Information shown:

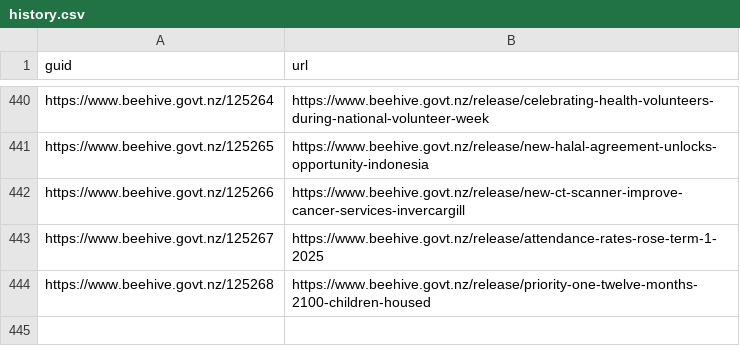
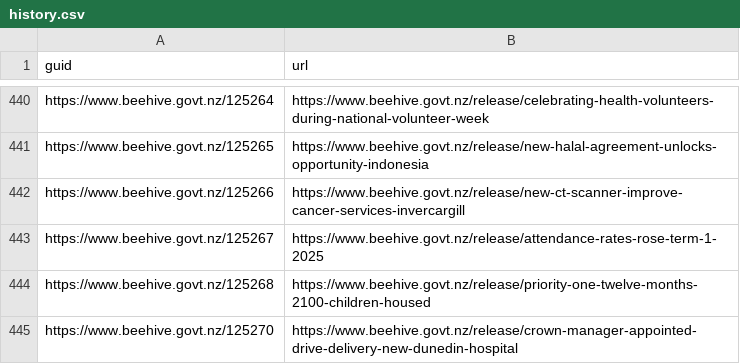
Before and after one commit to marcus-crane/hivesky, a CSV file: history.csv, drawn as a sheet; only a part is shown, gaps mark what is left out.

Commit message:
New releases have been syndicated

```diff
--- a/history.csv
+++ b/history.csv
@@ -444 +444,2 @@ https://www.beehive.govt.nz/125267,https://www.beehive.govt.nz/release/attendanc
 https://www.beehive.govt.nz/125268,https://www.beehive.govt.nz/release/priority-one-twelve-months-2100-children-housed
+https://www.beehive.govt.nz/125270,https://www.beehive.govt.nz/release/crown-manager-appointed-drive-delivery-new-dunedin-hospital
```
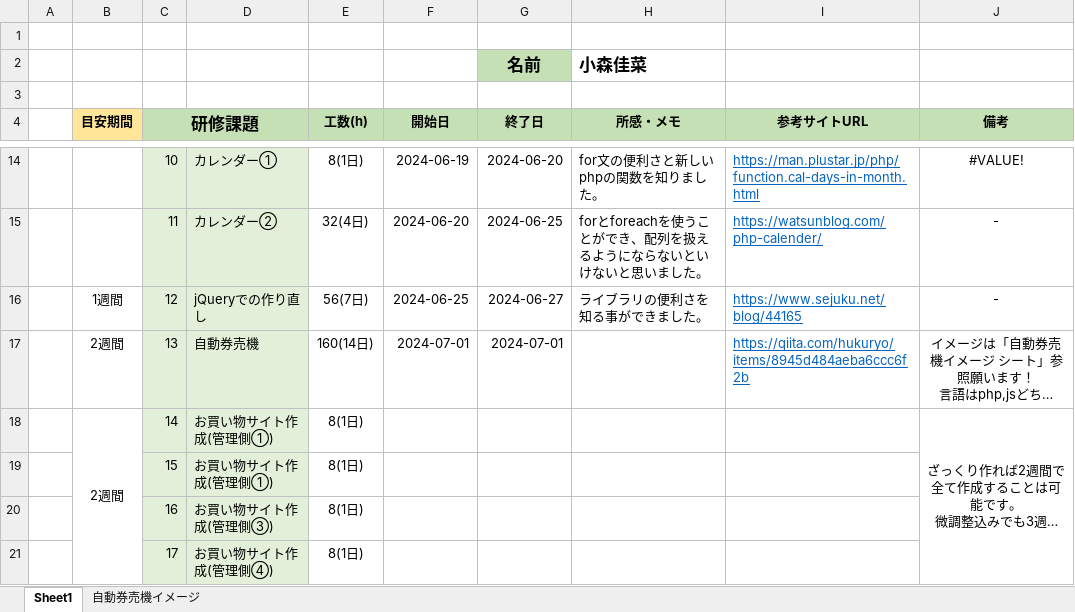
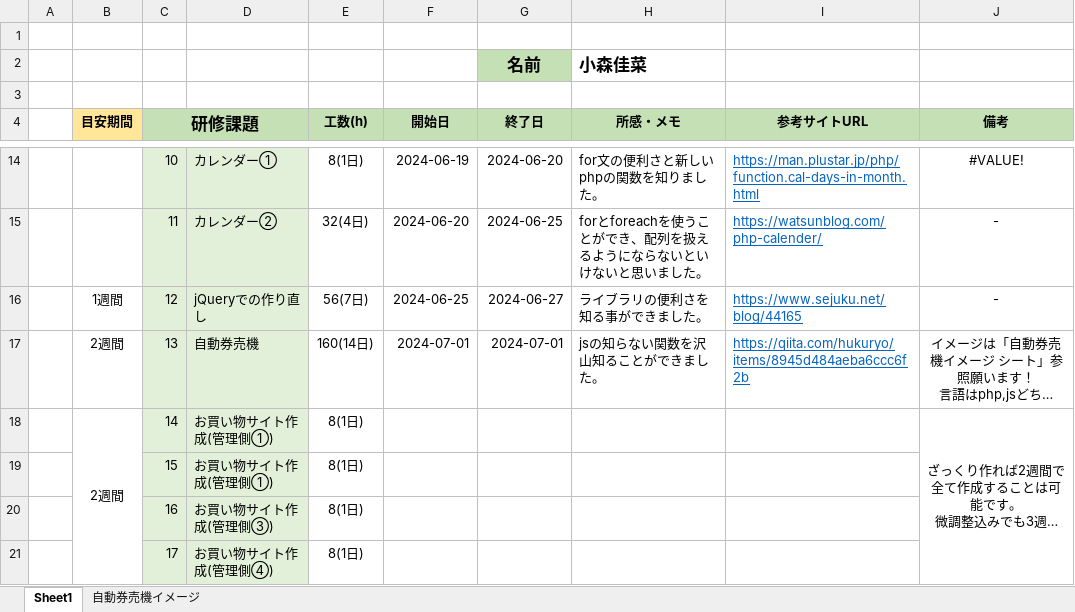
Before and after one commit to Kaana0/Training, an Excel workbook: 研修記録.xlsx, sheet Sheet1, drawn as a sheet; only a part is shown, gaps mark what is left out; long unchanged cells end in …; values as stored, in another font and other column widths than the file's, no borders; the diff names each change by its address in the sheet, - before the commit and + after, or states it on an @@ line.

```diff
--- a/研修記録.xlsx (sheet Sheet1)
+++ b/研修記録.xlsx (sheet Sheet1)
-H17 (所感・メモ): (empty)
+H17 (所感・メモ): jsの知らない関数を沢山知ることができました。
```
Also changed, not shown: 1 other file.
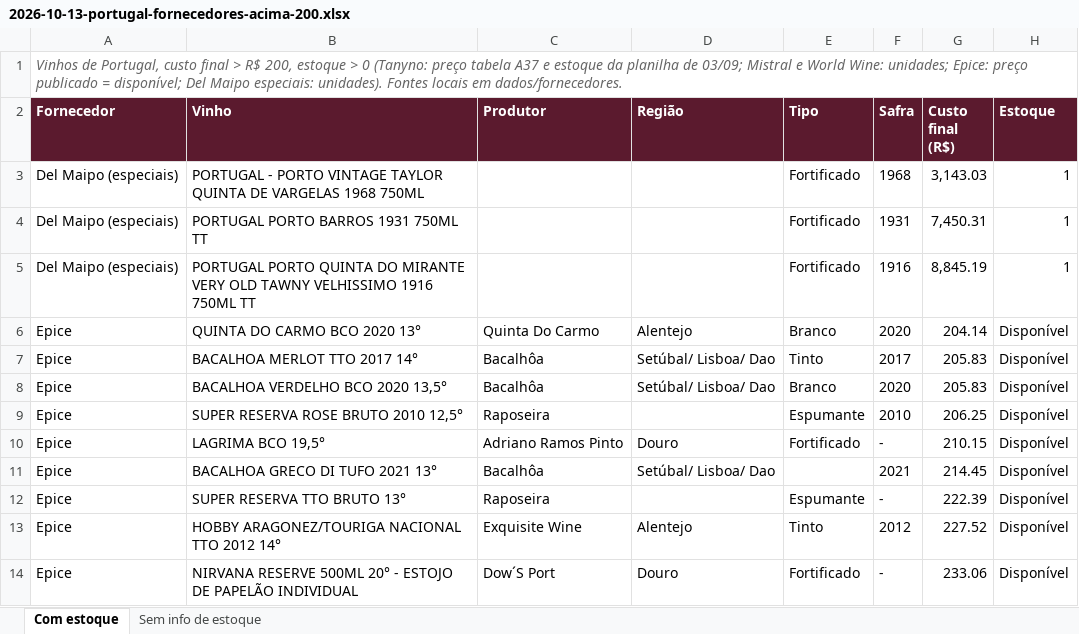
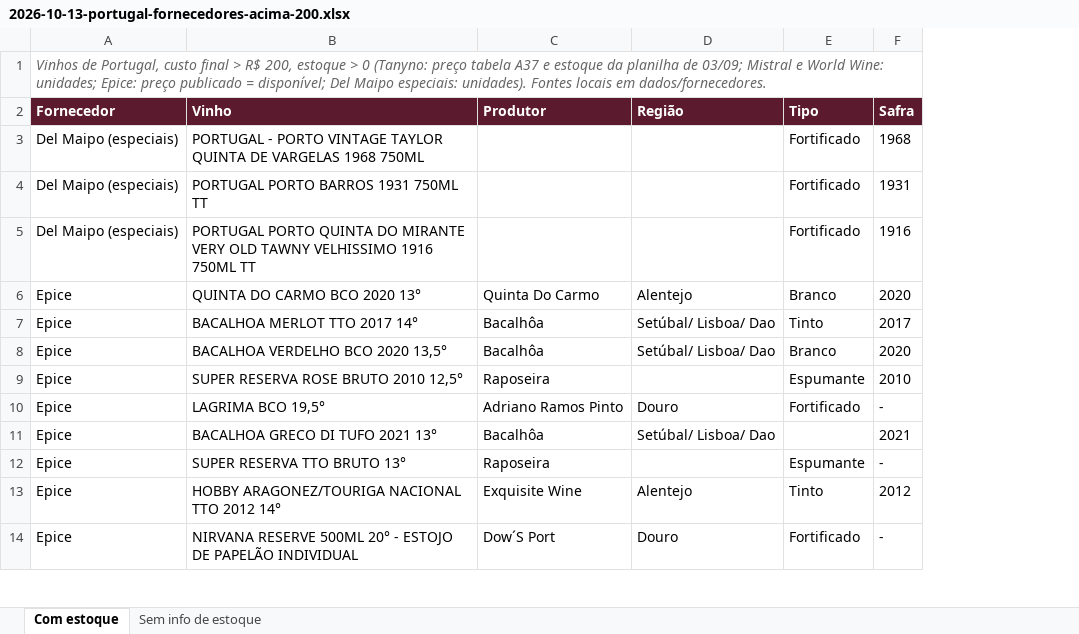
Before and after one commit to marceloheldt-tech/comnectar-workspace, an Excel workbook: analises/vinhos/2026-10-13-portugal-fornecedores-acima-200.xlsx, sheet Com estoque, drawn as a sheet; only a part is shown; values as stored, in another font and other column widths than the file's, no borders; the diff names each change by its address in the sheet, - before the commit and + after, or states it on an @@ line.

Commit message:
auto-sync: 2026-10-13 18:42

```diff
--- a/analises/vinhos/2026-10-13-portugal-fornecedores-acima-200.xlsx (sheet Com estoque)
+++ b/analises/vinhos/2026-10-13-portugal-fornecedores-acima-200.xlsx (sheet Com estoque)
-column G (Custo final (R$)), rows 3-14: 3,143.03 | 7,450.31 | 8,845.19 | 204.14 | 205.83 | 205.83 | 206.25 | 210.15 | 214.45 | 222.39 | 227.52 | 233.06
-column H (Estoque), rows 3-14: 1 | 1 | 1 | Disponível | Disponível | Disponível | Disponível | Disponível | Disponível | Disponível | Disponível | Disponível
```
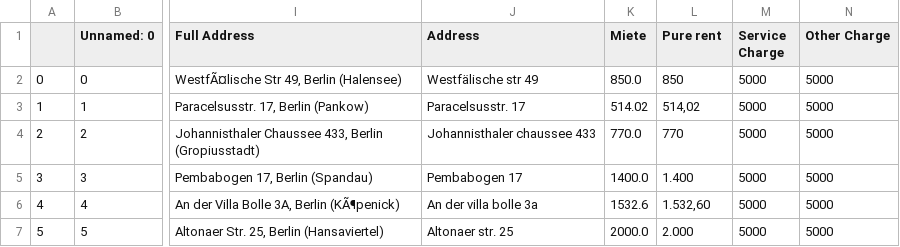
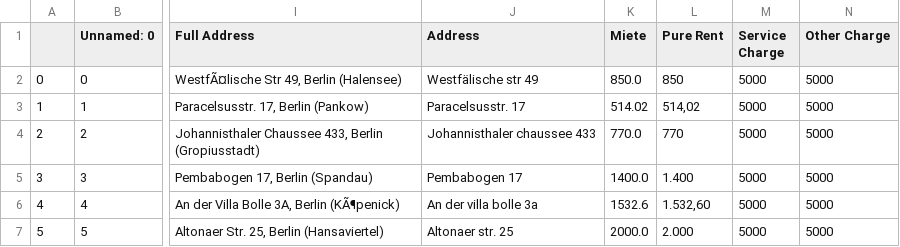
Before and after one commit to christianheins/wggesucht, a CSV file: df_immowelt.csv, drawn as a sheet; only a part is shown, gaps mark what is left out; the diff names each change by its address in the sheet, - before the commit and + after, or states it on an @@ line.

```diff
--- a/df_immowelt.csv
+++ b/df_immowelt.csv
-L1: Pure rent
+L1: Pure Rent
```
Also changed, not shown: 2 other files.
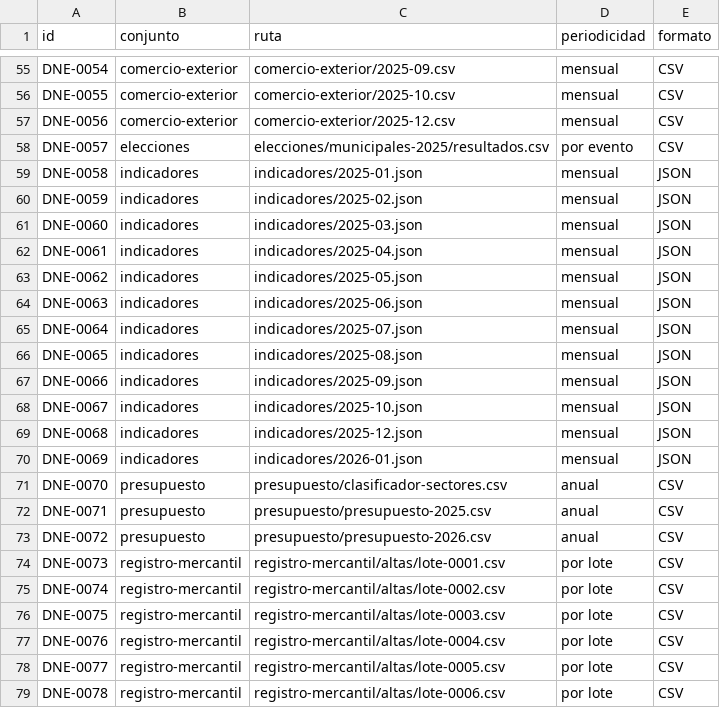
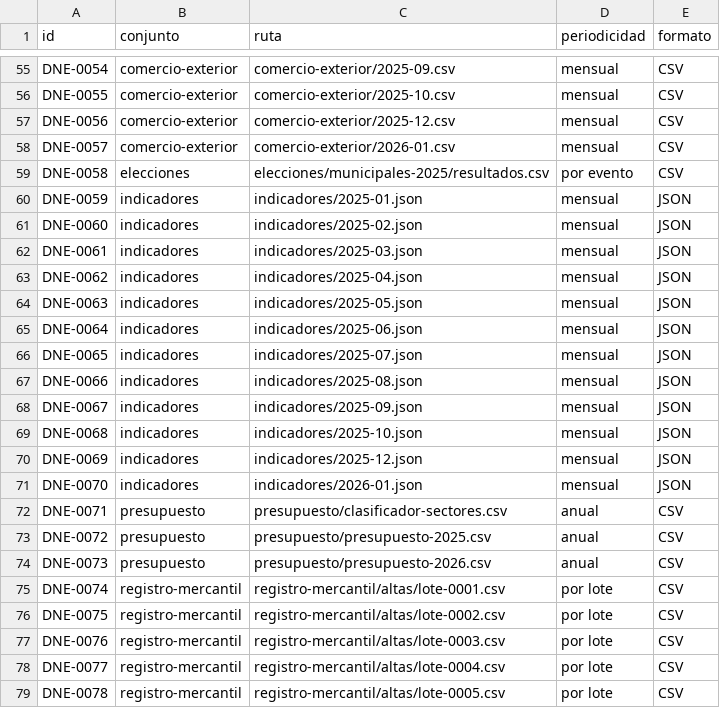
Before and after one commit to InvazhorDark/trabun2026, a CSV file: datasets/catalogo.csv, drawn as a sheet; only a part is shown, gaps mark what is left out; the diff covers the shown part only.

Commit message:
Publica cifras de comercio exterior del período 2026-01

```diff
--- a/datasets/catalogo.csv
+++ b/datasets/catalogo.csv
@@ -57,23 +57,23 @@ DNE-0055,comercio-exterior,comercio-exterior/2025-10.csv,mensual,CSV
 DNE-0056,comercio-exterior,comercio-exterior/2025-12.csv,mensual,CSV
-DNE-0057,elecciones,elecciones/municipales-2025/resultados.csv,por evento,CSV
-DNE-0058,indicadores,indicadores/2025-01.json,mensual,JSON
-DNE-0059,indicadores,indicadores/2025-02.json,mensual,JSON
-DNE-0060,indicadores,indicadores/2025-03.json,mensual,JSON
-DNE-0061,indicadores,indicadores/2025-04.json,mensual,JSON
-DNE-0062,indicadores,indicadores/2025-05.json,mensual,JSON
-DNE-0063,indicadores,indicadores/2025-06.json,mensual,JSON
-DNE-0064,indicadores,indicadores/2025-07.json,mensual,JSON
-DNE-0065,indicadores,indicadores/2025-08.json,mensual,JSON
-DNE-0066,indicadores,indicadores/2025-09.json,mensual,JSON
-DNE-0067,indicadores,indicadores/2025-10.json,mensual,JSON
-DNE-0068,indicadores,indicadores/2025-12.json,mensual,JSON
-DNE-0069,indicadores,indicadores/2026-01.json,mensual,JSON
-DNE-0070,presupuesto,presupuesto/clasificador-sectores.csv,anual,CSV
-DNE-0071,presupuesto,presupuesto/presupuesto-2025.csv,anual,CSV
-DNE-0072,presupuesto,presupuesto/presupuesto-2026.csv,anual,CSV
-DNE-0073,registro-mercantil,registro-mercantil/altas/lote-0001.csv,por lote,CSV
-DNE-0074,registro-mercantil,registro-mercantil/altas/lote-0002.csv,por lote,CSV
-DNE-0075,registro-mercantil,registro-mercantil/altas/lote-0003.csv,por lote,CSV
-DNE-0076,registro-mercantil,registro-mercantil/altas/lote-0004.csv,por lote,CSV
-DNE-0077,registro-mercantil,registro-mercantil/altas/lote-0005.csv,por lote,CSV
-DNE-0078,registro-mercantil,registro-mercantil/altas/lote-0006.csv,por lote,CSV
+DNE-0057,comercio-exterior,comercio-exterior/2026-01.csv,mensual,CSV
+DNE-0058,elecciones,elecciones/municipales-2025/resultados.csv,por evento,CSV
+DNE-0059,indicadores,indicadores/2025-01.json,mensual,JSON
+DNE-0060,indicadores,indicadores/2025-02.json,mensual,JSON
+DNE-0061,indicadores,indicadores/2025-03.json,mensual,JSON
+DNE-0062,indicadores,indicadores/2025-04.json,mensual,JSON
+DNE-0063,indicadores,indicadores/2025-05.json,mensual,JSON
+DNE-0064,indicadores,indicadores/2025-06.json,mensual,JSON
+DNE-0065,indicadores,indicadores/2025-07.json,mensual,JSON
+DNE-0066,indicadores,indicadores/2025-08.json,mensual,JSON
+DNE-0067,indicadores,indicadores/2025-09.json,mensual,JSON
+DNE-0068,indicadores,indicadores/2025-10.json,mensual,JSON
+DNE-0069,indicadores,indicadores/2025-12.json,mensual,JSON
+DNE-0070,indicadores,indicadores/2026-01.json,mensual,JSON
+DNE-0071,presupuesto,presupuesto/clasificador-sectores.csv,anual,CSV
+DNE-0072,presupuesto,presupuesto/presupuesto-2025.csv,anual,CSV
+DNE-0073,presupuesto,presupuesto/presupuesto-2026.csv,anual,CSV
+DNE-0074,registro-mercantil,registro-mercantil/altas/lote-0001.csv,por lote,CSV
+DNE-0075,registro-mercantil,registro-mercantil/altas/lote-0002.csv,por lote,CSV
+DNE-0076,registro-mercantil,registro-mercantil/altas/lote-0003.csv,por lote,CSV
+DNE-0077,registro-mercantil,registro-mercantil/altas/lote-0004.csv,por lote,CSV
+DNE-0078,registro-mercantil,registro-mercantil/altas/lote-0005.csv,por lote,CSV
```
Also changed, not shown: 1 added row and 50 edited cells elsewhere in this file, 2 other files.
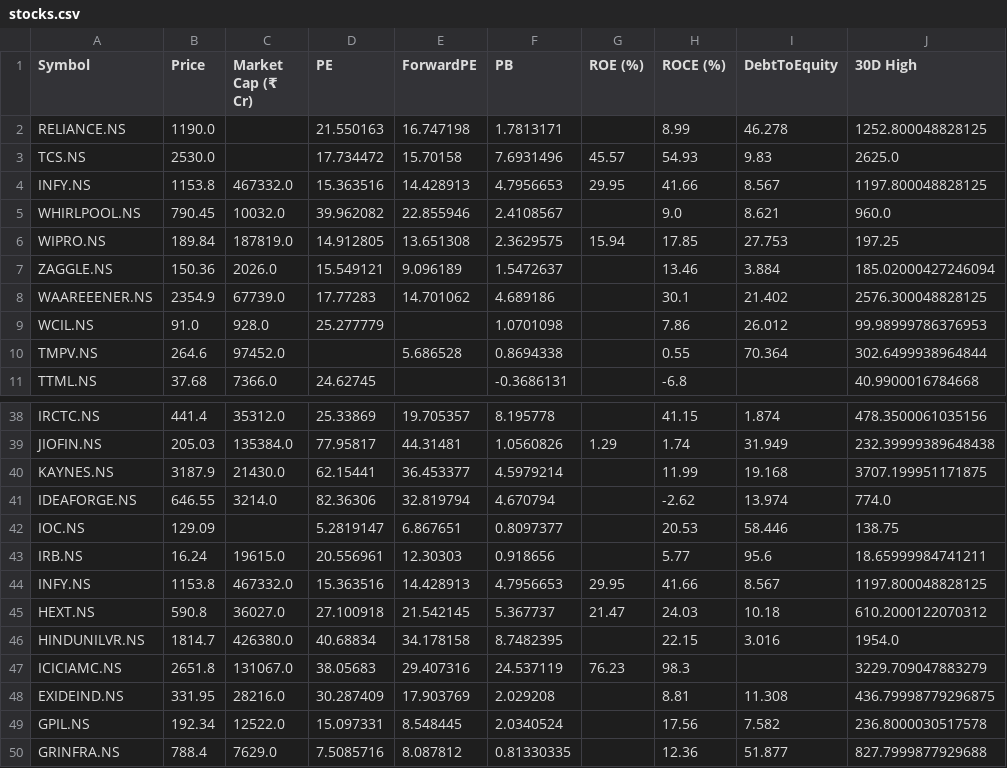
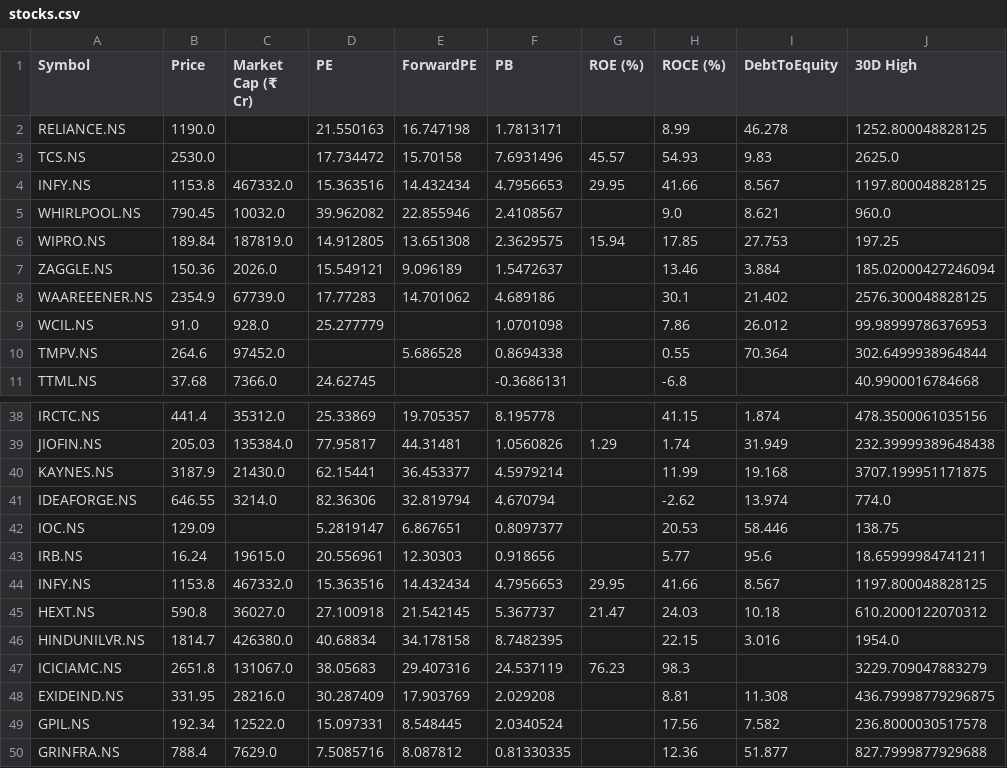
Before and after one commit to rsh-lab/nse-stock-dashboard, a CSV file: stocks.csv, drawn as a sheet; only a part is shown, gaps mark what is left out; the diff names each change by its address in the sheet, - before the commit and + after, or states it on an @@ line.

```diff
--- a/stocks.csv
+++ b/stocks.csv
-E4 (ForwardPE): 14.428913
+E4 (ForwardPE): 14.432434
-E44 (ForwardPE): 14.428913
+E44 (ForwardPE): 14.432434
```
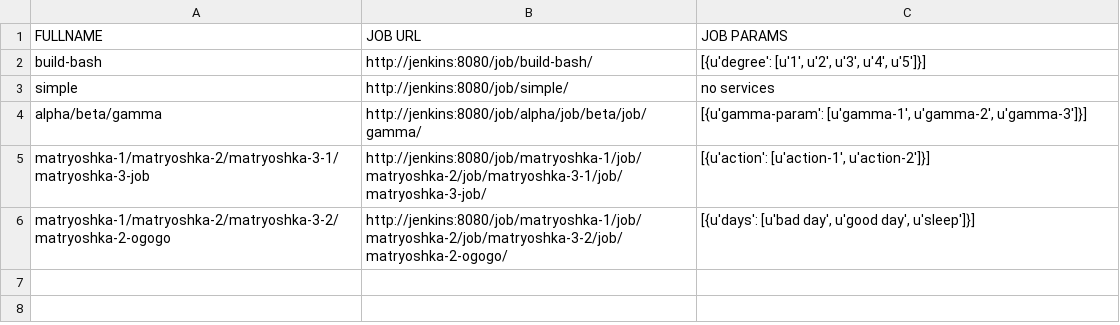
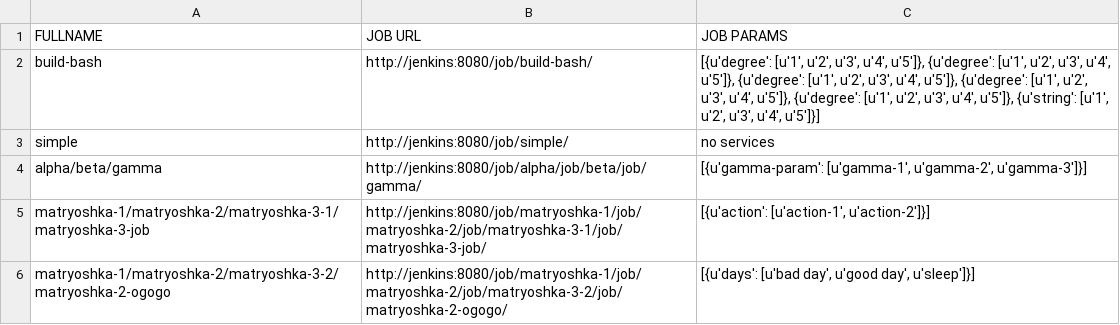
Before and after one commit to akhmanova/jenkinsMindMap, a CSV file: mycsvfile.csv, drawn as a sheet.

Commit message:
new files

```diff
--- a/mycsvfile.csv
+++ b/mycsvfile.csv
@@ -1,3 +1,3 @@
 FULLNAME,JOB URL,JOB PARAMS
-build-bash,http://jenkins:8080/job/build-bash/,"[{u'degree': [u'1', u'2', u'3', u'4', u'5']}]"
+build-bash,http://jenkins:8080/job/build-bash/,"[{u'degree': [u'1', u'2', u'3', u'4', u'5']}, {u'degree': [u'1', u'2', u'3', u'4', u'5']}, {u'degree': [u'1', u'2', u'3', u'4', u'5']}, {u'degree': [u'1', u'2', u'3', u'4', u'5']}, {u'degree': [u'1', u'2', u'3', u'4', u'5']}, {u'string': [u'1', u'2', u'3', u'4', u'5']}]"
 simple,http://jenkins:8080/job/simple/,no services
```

Aim of the exercise: Scan the entries for the word "acima". Report each line that has it.

Exercise result:
Before and after one commit to marceloheldt-tech/comnectar-workspace, an Excel workbook: analises/vinhos/2026-10-13-portugal-fornecedores-acima-200.xlsx, sheet Com estoque, drawn as a sheet; only a part is shown; values as stored, in another font and other column widths than the file's, no borders; the diff names each change by its address in the sheet, - before the commit and + after, or states it on an @@ line.
--- a/analises/vinhos/2026-10-13-portugal-fornecedores-acima-200.xlsx (sheet Com estoque)
+++ b/analises/vinhos/2026-10-13-portugal-fornecedores-acima-200.xlsx (sheet Com estoque)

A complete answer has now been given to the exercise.